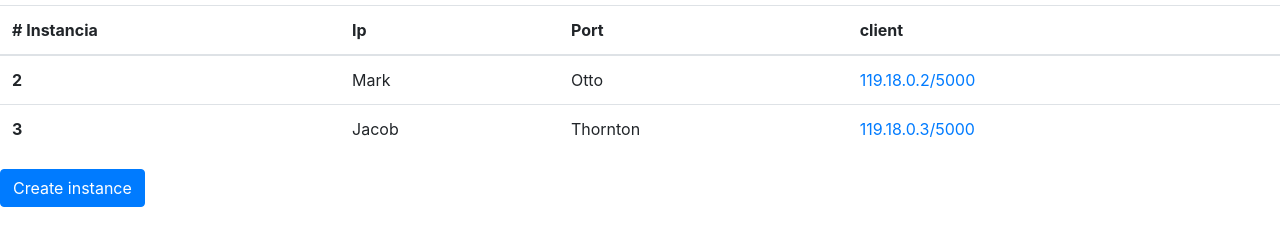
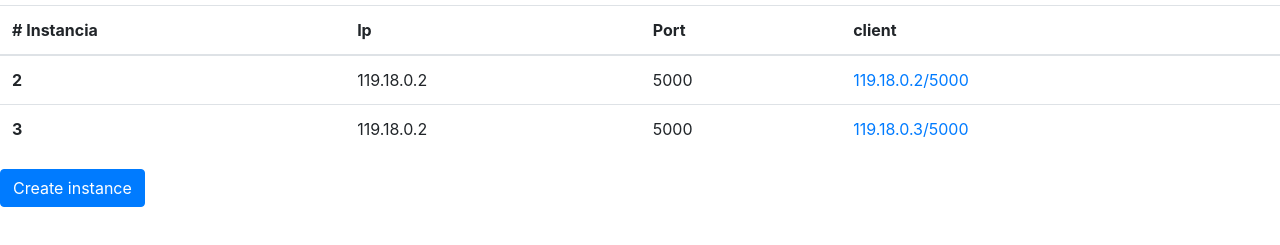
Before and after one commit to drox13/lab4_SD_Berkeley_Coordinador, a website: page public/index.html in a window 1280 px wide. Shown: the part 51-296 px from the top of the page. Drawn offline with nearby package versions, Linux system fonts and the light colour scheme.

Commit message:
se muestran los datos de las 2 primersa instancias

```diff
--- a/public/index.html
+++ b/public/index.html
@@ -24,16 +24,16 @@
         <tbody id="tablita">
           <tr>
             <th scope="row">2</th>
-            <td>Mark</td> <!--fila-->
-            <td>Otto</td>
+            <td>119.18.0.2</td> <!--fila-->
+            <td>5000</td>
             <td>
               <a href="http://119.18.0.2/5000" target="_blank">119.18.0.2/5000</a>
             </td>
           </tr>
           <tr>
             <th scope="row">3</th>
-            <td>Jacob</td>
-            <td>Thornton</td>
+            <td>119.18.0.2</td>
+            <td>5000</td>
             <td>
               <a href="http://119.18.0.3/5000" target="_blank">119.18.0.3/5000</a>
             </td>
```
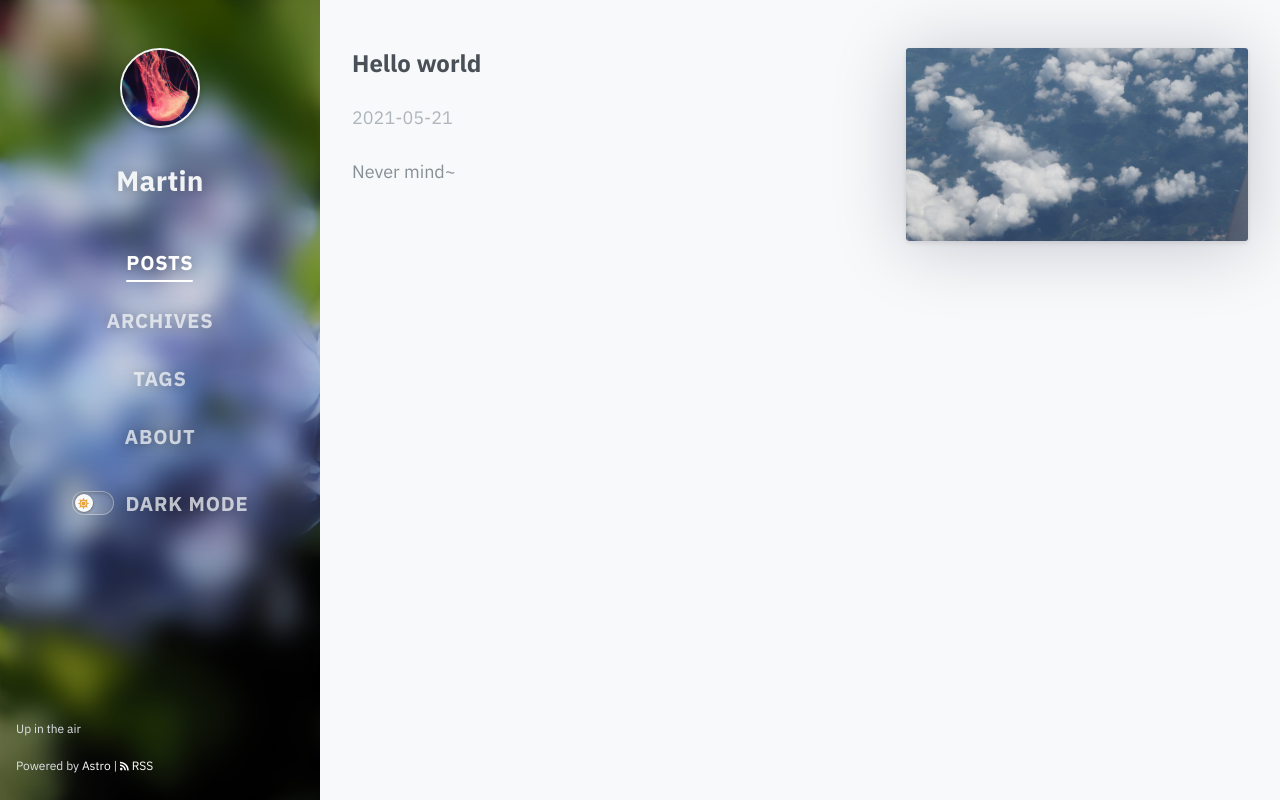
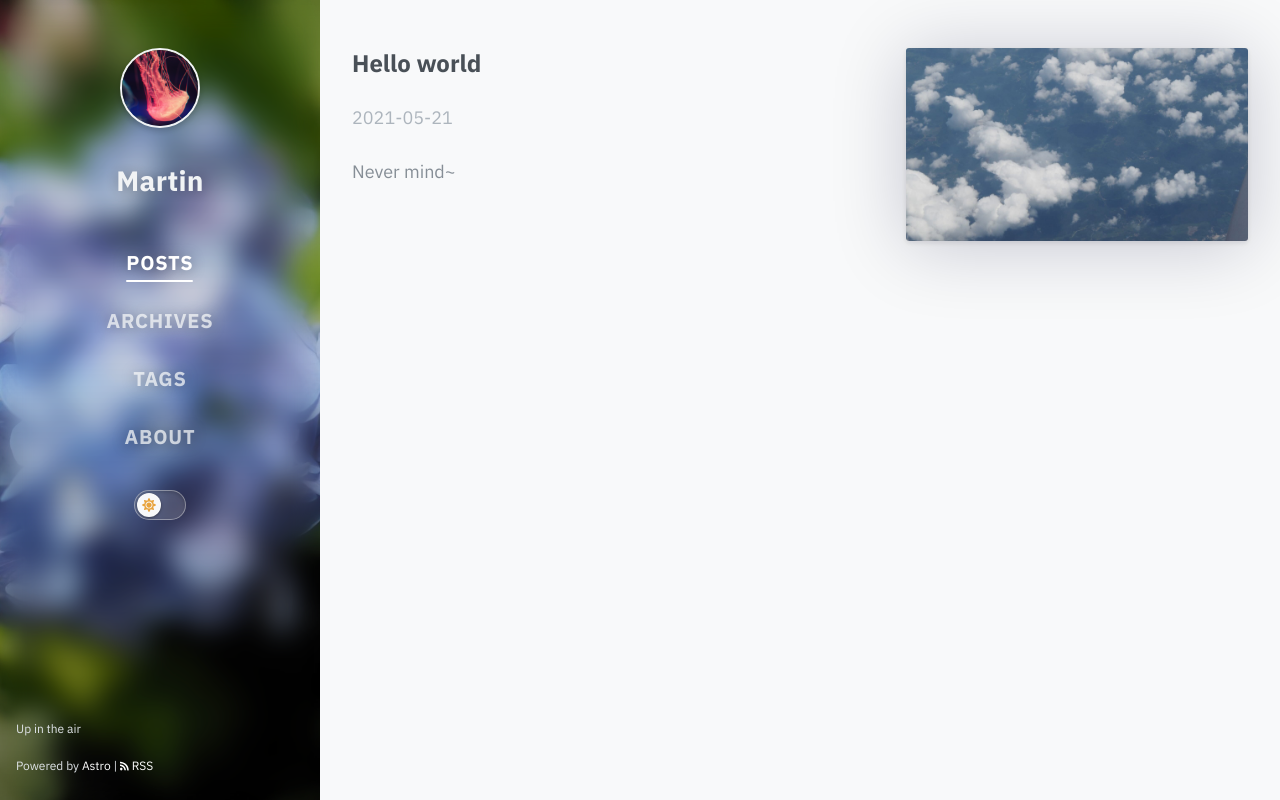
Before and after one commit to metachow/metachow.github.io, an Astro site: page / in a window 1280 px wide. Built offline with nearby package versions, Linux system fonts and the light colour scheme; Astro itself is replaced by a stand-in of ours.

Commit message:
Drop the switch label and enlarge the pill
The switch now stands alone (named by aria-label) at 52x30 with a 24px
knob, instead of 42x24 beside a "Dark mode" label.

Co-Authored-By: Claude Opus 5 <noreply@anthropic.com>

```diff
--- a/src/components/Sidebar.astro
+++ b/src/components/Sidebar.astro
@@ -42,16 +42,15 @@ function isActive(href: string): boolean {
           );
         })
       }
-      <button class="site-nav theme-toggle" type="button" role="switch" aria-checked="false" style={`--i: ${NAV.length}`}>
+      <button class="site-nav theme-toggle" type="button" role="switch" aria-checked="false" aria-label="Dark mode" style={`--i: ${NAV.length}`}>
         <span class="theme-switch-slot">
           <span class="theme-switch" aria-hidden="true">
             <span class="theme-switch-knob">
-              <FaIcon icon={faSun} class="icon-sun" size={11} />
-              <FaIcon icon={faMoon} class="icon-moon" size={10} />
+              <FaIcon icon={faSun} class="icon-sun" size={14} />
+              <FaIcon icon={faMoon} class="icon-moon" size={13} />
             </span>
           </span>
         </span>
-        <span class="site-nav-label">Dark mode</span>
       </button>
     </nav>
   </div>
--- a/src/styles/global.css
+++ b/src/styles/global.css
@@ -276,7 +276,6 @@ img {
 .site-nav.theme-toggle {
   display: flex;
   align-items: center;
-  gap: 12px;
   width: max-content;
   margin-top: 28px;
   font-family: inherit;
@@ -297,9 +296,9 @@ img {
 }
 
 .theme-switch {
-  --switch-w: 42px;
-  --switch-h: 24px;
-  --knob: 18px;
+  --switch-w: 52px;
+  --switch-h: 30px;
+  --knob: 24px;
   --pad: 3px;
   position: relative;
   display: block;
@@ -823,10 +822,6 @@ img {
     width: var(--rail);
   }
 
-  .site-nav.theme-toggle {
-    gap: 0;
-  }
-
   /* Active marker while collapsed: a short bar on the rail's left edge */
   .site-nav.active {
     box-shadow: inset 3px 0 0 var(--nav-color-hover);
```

YOUR TASK:
Here the records must be restated exactly, minus any images.

EXPECTED ANSWER:
Before and after one commit to drox13/lab4_SD_Berkeley_Coordinador, a website: page public/index.html in a window 1280 px wide. Shown: the part 51-296 px from the top of the page. Drawn offline with nearby package versions, Linux system fonts and the light colour scheme.

Commit message:
se muestran los datos de las 2 primersa instancias

```diff
--- a/public/index.html
+++ b/public/index.html
@@ -24,16 +24,16 @@
         <tbody id="tablita">
           <tr>
             <th scope="row">2</th>
-            <td>Mark</td> <!--fila-->
-            <td>Otto</td>
+            <td>119.18.0.2</td> <!--fila-->
+            <td>5000</td>
             <td>
               <a href="http://119.18.0.2/5000" target="_blank">119.18.0.2/5000</a>
             </td>
           </tr>
           <tr>
             <th scope="row">3</th>
-            <td>Jacob</td>
-            <td>Thornton</td>
+            <td>119.18.0.2</td>
+            <td>5000</td>
             <td>
               <a href="http://119.18.0.3/5000" target="_blank">119.18.0.3/5000</a>
             </td>
```
Before and after one commit to metachow/metachow.github.io, an Astro site: page / in a window 1280 px wide. Built offline with nearby package versions, Linux system fonts and the light colour scheme; Astro itself is replaced by a stand-in of ours.

Commit message:
Drop the switch label and enlarge the pill
The switch now stands alone (named by aria-label) at 52x30 with a 24px
knob, instead of 42x24 beside a "Dark mode" label.

Co-Authored-By: Claude Opus 5 <noreply@anthropic.com>

```diff
--- a/src/components/Sidebar.astro
+++ b/src/components/Sidebar.astro
@@ -42,16 +42,15 @@ function isActive(href: string): boolean {
           );
         })
       }
-      <button class="site-nav theme-toggle" type="button" role="switch" aria-checked="false" style={`--i: ${NAV.length}`}>
+      <button class="site-nav theme-toggle" type="button" role="switch" aria-checked="false" aria-label="Dark mode" style={`--i: ${NAV.length}`}>
         <span class="theme-switch-slot">
           <span class="theme-switch" aria-hidden="true">
             <span class="theme-switch-knob">
-              <FaIcon icon={faSun} class="icon-sun" size={11} />
-              <FaIcon icon={faMoon} class="icon-moon" size={10} />
+              <FaIcon icon={faSun} class="icon-sun" size={14} />
+              <FaIcon icon={faMoon} class="icon-moon" size={13} />
             </span>
           </span>
         </span>
-        <span class="site-nav-label">Dark mode</span>
       </button>
     </nav>
   </div>
--- a/src/styles/global.css
+++ b/src/styles/global.css
@@ -276,7 +276,6 @@ img {
 .site-nav.theme-toggle {
   display: flex;
   align-items: center;
-  gap: 12px;
   width: max-content;
   margin-top: 28px;
   font-family: inherit;
@@ -297,9 +296,9 @@ img {
 }
 
 .theme-switch {
-  --switch-w: 42px;
-  --switch-h: 24px;
-  --knob: 18px;
+  --switch-w: 52px;
+  --switch-h: 30px;
+  --knob: 24px;
   --pad: 3px;
   position: relative;
   display: block;
@@ -823,10 +822,6 @@ img {
     width: var(--rail);
   }
 
-  .site-nav.theme-toggle {
-    gap: 0;
-  }
-
   /* Active marker while collapsed: a short bar on the rail's left edge */
   .site-nav.active {
     box-shadow: inset 3px 0 0 var(--nav-color-hover);
```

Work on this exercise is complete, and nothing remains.